▶ [Problem requirements]:
Among the records, which lines hold the word "changed"? Pick them out.

▶ [Data supplied]:
==========
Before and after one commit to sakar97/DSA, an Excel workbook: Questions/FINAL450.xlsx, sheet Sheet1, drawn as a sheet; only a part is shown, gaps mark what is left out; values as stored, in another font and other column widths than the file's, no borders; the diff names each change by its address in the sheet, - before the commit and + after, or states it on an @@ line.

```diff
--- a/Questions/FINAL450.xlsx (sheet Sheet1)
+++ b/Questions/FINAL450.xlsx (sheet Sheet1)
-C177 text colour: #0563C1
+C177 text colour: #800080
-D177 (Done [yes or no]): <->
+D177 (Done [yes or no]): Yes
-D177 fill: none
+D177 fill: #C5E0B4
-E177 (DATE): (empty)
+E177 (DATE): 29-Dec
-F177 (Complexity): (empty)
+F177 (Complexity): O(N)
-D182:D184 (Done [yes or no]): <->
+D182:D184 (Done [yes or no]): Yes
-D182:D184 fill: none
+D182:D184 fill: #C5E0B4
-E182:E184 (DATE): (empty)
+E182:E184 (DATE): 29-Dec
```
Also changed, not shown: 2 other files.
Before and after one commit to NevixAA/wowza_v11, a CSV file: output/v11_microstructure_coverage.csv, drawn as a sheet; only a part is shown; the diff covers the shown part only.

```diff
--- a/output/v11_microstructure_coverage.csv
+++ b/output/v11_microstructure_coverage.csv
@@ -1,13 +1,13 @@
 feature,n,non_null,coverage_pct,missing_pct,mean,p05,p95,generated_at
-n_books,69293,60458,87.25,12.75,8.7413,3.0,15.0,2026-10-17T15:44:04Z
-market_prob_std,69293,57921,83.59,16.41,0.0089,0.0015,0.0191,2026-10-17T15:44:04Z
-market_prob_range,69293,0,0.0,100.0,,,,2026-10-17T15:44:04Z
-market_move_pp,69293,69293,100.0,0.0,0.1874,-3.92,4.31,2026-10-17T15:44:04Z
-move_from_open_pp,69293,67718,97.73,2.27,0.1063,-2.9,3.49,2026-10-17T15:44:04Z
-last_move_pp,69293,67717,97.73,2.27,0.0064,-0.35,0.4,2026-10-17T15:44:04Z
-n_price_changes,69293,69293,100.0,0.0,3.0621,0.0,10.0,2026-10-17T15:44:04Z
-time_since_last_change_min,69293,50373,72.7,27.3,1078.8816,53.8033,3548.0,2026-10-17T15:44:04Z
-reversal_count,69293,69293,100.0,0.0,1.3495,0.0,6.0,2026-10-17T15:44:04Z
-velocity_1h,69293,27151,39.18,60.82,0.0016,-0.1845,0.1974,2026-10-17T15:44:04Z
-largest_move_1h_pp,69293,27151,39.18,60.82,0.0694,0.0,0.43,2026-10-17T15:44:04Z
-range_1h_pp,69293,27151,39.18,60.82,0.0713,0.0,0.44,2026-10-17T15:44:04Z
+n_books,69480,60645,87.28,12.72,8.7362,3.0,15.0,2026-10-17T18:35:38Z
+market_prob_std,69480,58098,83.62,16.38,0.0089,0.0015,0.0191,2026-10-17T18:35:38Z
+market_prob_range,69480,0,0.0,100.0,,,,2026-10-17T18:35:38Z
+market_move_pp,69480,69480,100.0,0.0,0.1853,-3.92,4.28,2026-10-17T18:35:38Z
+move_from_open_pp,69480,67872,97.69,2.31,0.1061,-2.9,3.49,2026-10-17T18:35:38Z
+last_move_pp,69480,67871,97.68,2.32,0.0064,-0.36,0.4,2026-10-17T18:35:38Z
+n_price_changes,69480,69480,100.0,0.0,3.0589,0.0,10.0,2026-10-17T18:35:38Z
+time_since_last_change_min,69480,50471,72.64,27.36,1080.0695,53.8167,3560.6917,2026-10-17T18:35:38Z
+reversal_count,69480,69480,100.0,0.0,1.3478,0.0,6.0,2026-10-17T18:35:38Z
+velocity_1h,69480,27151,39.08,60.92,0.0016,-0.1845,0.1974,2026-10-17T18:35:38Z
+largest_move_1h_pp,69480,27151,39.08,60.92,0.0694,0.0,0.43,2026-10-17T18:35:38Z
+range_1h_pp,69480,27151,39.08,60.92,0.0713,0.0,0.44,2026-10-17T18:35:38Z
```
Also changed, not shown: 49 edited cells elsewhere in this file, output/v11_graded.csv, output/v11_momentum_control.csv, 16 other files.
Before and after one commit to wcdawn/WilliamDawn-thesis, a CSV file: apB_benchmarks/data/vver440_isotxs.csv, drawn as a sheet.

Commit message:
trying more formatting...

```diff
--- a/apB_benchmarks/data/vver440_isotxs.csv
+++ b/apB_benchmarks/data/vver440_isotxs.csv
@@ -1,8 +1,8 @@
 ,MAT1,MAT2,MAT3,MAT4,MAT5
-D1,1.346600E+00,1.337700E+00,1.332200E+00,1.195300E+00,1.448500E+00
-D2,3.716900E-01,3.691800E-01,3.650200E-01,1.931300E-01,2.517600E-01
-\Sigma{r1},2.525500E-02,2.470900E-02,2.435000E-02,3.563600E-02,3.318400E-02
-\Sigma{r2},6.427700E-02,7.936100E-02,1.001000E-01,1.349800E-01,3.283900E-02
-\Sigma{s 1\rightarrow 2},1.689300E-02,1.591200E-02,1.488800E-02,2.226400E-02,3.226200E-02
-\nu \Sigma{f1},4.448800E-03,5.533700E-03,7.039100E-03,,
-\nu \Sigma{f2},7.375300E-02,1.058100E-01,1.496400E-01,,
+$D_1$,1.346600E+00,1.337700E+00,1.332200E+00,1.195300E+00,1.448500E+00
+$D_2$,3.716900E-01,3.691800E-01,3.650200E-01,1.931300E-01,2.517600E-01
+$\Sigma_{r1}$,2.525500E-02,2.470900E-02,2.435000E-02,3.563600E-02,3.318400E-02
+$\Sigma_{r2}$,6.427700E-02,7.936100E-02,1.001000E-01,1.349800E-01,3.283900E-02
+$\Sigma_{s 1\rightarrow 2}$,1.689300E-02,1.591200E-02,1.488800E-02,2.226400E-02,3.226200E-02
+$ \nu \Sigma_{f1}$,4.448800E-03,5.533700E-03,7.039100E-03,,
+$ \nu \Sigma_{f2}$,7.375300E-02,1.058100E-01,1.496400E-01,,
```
==========
▶ [Output below]:
Also changed, not shown: 2 other files.
Also changed, not shown: 49 edited cells elsewhere in this file, output/v11_graded.csv, output/v11_momentum_control.csv, 16 other files.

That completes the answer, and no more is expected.